 But research from waste consultancy Eunomia today (6 March) finds that this number reflects the amount of plastic packaging placed on the market by producers, and that the real amount is much higher – around 3.5 million tonnes.

The real recycling rate in 2015 was not 39% as claimed in official data, says Eunomia, but somewhere between 23%-29%. As such, the UK may have failed to meet its EU plastic packaging recycling targets in each year from 2008-12.

Researchers claim that official calculations are “structurally inclined to overestimate the recycling rate”.

This is because the quantity reported as recycled often reflects the measurement of waste which includes moisture and other contaminants but the amount that companies say they produce is reported when it is clean, dry and free from extraneous material and contaminants.

This challenge is particularly true of recycled material which is exported to other countries, which the majority is, claims Eunomia.

‘Failing system’

Researchers also take aim at the producer responsibility system, which create a legal obligation for packaging producers to ensure that a proportion of their marketed products are recovered and recycled. Businesses can show evidence of their compliance by purchasing Packaging Recovery Notes (PRNs).

For the UK, this cost is around €20/tonne, but other European nations have an average for producer responsibility at around €150/tonne. PROs from UK businesses currently contribute to just 10% of the cost of waste disposal, with taxpayers paying the remaining 90%.

Official recycling statistics were conducted for Defra by the UK’s largest compliance scheme, Valpak. Eunomia’s report points out that the lower the figure for the packaging placed on the market, the lower the fees that producers have to pay into compliance schemes.

A lower figure also reduces the amount of material that needs to be recycled in order to meet the targets, researchers claim, keeping down the costs of compliance to industry.

“It’s not really surprising to find that the UK’s recycling rate for plastics is not as good as is claimed,” Eunomia chairman Dominic Hogg said.

“The scheme supports the reporting of compliance at low cost, rather than achieving high quality recycling of plastic packaging. The disparities between datasets indicate that the existing scheme gives a weak foundation on which to base the recycling figures.”

He added: “The existing system of producer responsibility is failing.
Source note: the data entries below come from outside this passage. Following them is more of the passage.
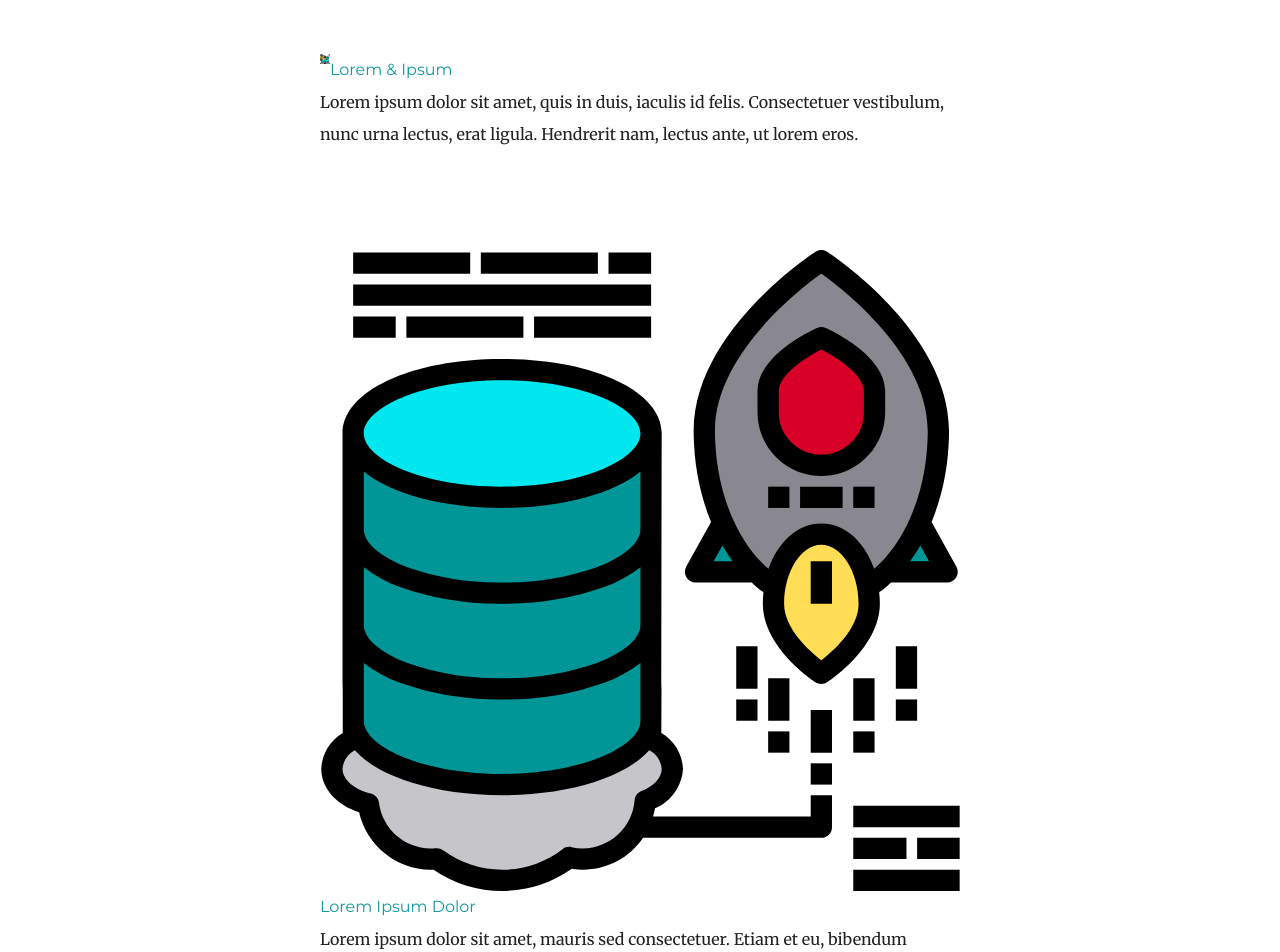
Repository: Isanderr/simple_landing_page-1
Page: index.html
The author's editor kept a copy of each file at every save. The page is drawn from the files as they stood at one save, then again after the next save.
The browser window is 1280 px wide. The pictures show the part of the page from y = 1090 to 2042 px (the page is 2309 px tall before and 1828 px after).
A picture or video elsewhere on the page could not be fetched, so the positions and the page height are approximate.

Above is the page before, as saved 2019-01-31 22:52:15.

### index.html
<!DOCTYPE html>
<html lang="en">

    <head>
        <meta charset="UTF-8">
        <meta name="viewport" content="width=device-width, initial-scale=1.0">
        <meta http-equiv="X-UA-Compatible" content="ie=edge">
        <title>CendrowskiL</title>
        <link rel="stylesheet" href="css/reset.css">
        <link rel="stylesheet" href="css/styles.css">
        <link rel="shortcut icon" href="img/favicon.ico" type="image/x-icon">
        <link href="https://fonts.googleapis.com/css?family=Merriweather|Montserrat|Sacramento" rel="stylesheet">
    </head>

    <body>
    </body>
    <div class="top-container">
        <img class="top-cloud" src="img/cloud.png" alt="cloud-image">
        <h1>I'm Luke</h1>
        <h2>a <span class="pro">pro</span>grammer.</h2>
        <img class="bottom-cloud" src="img/cloud.png" alt="cloud-image">
        <img src="img/mountain.png" alt="mountain-image">
    </div>
    <div class="middle-container">
        <div class="profile">
            <img src="img/man.svg" alt="man" class="man-img">
            <h2>Hello.</h2>
            <p>Lorem ipsum dolor sit amet, vitae volutpat, dui conubia, dolor urna. Non auctor, montes nulla
                distinctio.</p>
        </div>
        <hr>
        <div class="skills">
            <h2>My Skills.</h2>
            <div class="skill-row">
                <img class="computer-img" src="img/optimize.svg" alt="computer">
                <h3>Lorem & Ipsum</h3>
                <p>Lorem ipsum dolor sit amet, quis in duis, iaculis id felis. Consectetuer vestibulum, nunc urna
                    lectus, erat ligula. Hendrerit nam, lectus ante, ut lorem eros.</p>
            </div>
            <div class="skill-row">
                <img class="" src="img/hosting.svg" class="hosting-img" alt="rocket-databes">
                <h3>Lorem Ipsum Dolor</h3>
                <p>Lorem ipsum dolor sit amet, mauris sed consectetuer. Etiam et eu, bibendum interdum, lacus quis
                    mauris. Curabitur wisi, quisque vel eu, rutrum nam.</p>
            </div>
        </div>
        <hr>
        <div class="contact-me">
            <h2>Get In Touch</h2>
            <h3>Lorem ipsum dolor sit amet, non elit.</h3>
            <p>Lorem ipsum dolor sit amet, in quis, aenean amet. Phasellus sodales, tellus donec dui, ornare erat.</p>
            <a class="btn" href="mailto:name@email.com">CONTACT ME</a>
        </div>
    </div>
    <div class="bottom-container">
        <a class="footer-link" href="https://www.linkedin.com/">LinkedIn</a>
        <a class="footer-link" href="https://twitter.com/">Twitter</a>
        <a class="footer-link" href="https://www.appbrewery.co/">Website</a>
        <p>© 2019 Łukasz Cendrowski.</p>
    </div>
    </body>

</html>

### css/styles.css
/* font-family: 'Merriweather', serif;
font-family: 'Sacramento', cursive;
font-family: 'Montserrat', sans-serif; */

body{
    margin: 0;
    text-align: center;
    font-family: 'Merriweather', serif;
}

h1 {
    color: #66bfbf;
    margin-top: 50px auto 0 auto;
    font-family: 'Sacramento', cursive;
    font-size: 5.625rem;
}
h2 {
    font-size: 2.5rem;
    font-family: 'Montserrat', sans-serif;
    color: #66bfbf;
    font-weight: normal;
}
h3 {
    font-family: 'Montserrat', sans-serif;
    color: #11999E;
}


.top-container {
background-color: #E4f9f5;
position: relative;
padding-top: 100px;
}

.pro {
    text-decoration: underline;
}

.top-cloud{
position: absolute;
right: 300px;
top: 50px;
}
.bottom-cloud {
position: absolute;
left: 300px;
bottom: 300px;
}

.profile {
    width: 50%;
    margin: auto;
    margin: 100px auto 100px auto;
    line-height: 2;
}

.skill-row {
    width: 50%;
    margin: auto;
    margin: 100px auto 100px auto;
    text-align: left;
    line-height: 2;
}

.man-img {
width: 25%;
}

.computer-img {
    width: 10px;
    float: left;
}

.hosting-img {
    width: 25%;
}

Loaded but not shown: css/reset.css (common file)

After the next save:
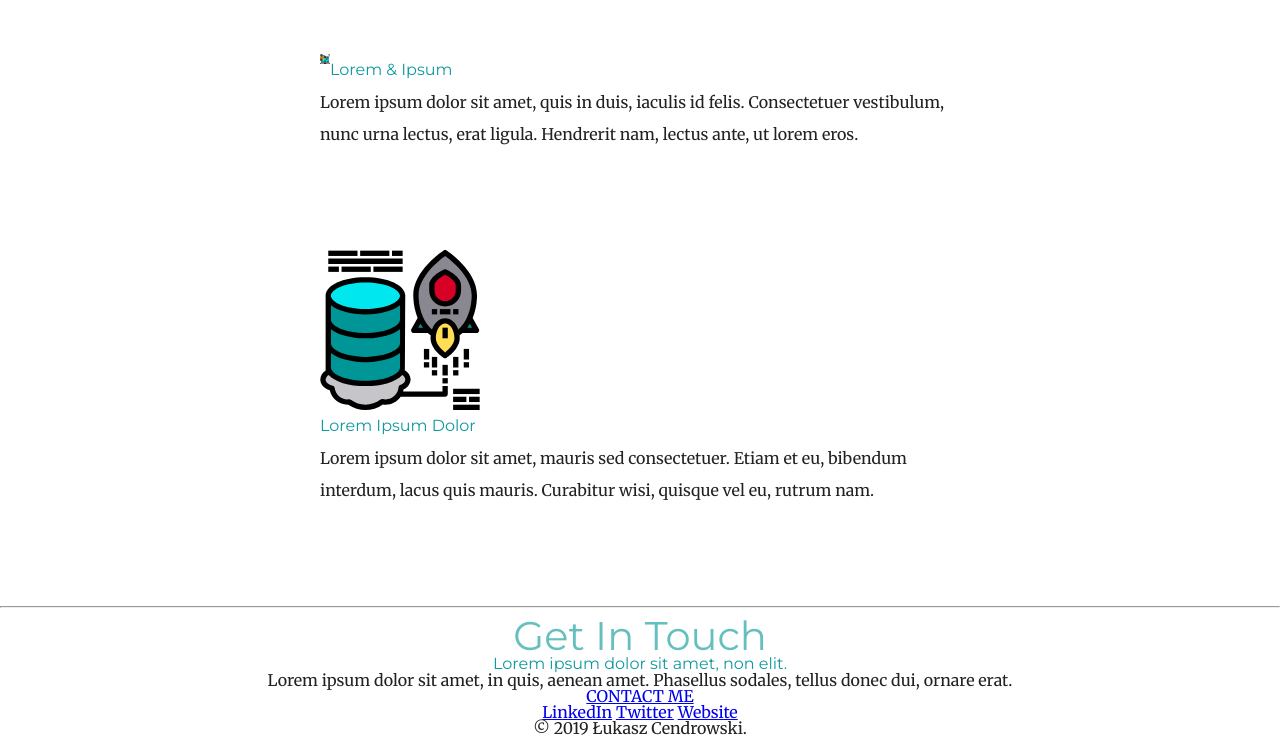
Saved 13 s later.
--- a/index.html
+++ b/index.html
@@ -38,7 +38,7 @@
                     lectus, erat ligula. Hendrerit nam, lectus ante, ut lorem eros.</p>
             </div>
             <div class="skill-row">
-                <img class="" src="img/hosting.svg" class="hosting-img" alt="rocket-databes">
+                <img src="img/hosting.svg" class="hosting-img" alt="rocket-databes">
                 <h3>Lorem Ipsum Dolor</h3>
                 <p>Lorem ipsum dolor sit amet, mauris sed consectetuer. Etiam et eu, bibendum interdum, lacus quis
                     mauris. Curabitur wisi, quisque vel eu, rutrum nam.</p>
It has allowed problems with plastic packaging to grow, and in its most basic responsibility – demonstrating compliance with a target – the data cannot be trusted.”
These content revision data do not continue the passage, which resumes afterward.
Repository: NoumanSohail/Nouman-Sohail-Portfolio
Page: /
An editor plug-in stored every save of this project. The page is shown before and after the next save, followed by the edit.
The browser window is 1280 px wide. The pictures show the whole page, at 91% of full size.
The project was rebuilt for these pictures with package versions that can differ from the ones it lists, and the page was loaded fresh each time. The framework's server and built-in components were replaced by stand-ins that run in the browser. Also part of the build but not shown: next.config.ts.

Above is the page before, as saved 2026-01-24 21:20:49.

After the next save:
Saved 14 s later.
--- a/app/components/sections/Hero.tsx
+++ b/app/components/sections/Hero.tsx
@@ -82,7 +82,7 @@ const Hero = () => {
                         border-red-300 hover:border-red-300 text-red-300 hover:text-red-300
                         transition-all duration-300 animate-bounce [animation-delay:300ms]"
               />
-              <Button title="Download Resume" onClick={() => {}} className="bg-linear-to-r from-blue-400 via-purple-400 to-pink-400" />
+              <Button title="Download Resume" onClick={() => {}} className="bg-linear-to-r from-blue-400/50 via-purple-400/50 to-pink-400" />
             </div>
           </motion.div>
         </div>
Under the spotlight

Industry figures have welcomed today’s report for highlighting the lack of transparency in the current system.

“Ensuring accurate figures underpin the PRN system is unfortunately an area not given enough attention in the reform debate,” said ESA’s recycling policy advisor Jakob Rindegren. “And Eunomia’s report is also helpful in putting spotlight on how we measure and report on recycling.”
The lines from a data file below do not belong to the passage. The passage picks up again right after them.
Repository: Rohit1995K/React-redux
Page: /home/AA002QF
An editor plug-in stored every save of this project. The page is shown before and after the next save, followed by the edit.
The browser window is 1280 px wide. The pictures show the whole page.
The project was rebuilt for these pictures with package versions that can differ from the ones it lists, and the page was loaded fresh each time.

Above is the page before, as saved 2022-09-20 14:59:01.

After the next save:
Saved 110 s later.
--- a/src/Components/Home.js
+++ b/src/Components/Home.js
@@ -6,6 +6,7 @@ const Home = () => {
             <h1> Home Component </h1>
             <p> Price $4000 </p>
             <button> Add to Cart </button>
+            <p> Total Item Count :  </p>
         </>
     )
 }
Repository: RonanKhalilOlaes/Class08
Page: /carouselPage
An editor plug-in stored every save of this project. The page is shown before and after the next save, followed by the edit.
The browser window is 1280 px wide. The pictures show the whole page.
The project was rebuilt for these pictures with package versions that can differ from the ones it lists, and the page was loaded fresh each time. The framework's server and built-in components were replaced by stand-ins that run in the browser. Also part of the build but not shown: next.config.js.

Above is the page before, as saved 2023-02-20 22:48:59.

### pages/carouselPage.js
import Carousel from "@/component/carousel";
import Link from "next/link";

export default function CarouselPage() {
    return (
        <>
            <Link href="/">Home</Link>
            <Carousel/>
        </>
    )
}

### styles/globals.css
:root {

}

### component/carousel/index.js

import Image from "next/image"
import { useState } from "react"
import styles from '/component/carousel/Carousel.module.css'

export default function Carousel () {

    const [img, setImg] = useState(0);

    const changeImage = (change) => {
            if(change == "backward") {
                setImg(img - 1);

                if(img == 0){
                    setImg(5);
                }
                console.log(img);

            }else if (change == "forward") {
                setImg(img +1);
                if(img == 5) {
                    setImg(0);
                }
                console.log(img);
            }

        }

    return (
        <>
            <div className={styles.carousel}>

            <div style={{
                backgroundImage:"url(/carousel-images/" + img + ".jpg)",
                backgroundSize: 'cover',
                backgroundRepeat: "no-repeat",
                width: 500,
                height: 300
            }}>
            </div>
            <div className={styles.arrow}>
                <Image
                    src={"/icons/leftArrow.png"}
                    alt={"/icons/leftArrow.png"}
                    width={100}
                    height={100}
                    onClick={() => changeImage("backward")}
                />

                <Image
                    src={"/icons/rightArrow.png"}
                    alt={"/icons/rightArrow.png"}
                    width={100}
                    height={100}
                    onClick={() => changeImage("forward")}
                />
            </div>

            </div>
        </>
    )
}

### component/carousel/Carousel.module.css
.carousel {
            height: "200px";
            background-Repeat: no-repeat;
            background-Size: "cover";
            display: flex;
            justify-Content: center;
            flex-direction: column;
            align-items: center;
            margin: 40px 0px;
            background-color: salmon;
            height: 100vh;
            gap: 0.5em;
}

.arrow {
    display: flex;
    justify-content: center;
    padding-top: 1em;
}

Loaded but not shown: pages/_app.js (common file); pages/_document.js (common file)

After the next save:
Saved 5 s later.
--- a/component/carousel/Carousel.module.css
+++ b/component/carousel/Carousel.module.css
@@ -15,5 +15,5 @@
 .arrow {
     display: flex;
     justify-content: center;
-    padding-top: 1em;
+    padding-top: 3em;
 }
The Government will publish a new Resources and Waste Strategy later this year, where secondary material markets are expected be promoted, while producers will be incentivised to design products better.

Experts including the Environmental Audit Committee (EAC) have championed the role that a deposit return scheme and changes to producer responsibility schemes could have in increasing UK recycling rates and reducing the amount of plastics littering the oceans.

Around 110 billion of the 480 billion drinks bottles sold globally in 2016 came from Coca-Cola. In recent times, Coca-Cola’s European branch has had change of mind about plastic bottle deposit schemes, following a campaign coordinated by Greenpeace.

Commenting on Eunomia’s report findings, Greenpeace oceans campaigner Elena Polisano said: “The packaging industry has been claiming very high figures for bottle plastic recycling in their last-ditch attempt to undermine a deposit return scheme.

“This report suggests that their data is misleading wishful thinking at best, concerning an issue where accurate information and open cooperation is urgently required.

“The current system looks very much like a conspiracy against the taxpayer, with industry in control, no transparency and the rest of us paying their bills. No wonder they’re resistant to the changes we need.”

Valpak’s Adrian Hawkes told BBC News there was no evidence of producers deliberately under-reporting plastic production.  “We are confident in our information because it is based on very detailed and comprehensive data representing over 50% of UK packaged goods sales,” he said.

George Ogleby

Action inspires action. Stay ahead of the curve with sustainability and energy newsletters from edie